It was at the crossing of the Salkehatchie River on a remote earthen causeway that Gen. William Tecumseh Sherman's Union army encountered the most significant resistance in its march through South Carolina.
Dug in behind earthen fortifications on the far bank of the river, 1,200 Confederate soldiers were ready to take on the 5,000-strong Union troops to try to stop them from advancing on Columbia.
Today, visitors to Battle of Rivers Bridge State Historic Site in Ehrhardt can walk around the Civil War battlefield where the Confederacy made one of the last stands against Sherman on Feb. 2-3, 1865. A three-quarter-mile trail follows the causeway road to the river and along the still-intact earthen fortifications that served as cover for the Confederates.

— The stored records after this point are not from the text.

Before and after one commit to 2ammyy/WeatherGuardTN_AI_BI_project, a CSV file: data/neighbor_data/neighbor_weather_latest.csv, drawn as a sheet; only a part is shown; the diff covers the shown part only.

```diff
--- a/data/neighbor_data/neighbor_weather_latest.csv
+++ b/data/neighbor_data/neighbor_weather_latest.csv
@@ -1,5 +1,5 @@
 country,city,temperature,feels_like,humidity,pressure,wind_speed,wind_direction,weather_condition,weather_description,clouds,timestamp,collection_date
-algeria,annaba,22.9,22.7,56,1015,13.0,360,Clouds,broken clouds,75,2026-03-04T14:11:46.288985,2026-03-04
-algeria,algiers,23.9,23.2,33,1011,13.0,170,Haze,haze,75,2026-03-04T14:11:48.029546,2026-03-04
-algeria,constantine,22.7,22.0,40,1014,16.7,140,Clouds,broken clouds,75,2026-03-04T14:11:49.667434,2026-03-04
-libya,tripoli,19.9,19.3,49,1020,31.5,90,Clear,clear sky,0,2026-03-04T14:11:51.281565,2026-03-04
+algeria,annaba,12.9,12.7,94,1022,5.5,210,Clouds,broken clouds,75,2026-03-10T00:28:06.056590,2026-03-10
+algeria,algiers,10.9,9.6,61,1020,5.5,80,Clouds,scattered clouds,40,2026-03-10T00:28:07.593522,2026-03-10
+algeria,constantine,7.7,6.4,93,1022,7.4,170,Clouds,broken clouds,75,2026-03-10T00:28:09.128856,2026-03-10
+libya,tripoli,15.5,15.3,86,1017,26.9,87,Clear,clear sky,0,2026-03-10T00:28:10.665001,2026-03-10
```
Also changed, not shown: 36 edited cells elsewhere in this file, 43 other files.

The self-guided Battlefield Interpretive Trail features wayside panels that describe how the Union's direct assault down the causeway was stopped cold by Confederate artillery fire. Unable to advance, the army corps was forced to hack its way through the swamp. By the next afternoon, the Federal soldiers had crossed the swamp on both sides of the Confederate line to finally win the battle.
In addition to the interpretive trail, Rivers Bridge features four cemeteries, including one holding the Confederate dead from the Civil War battle.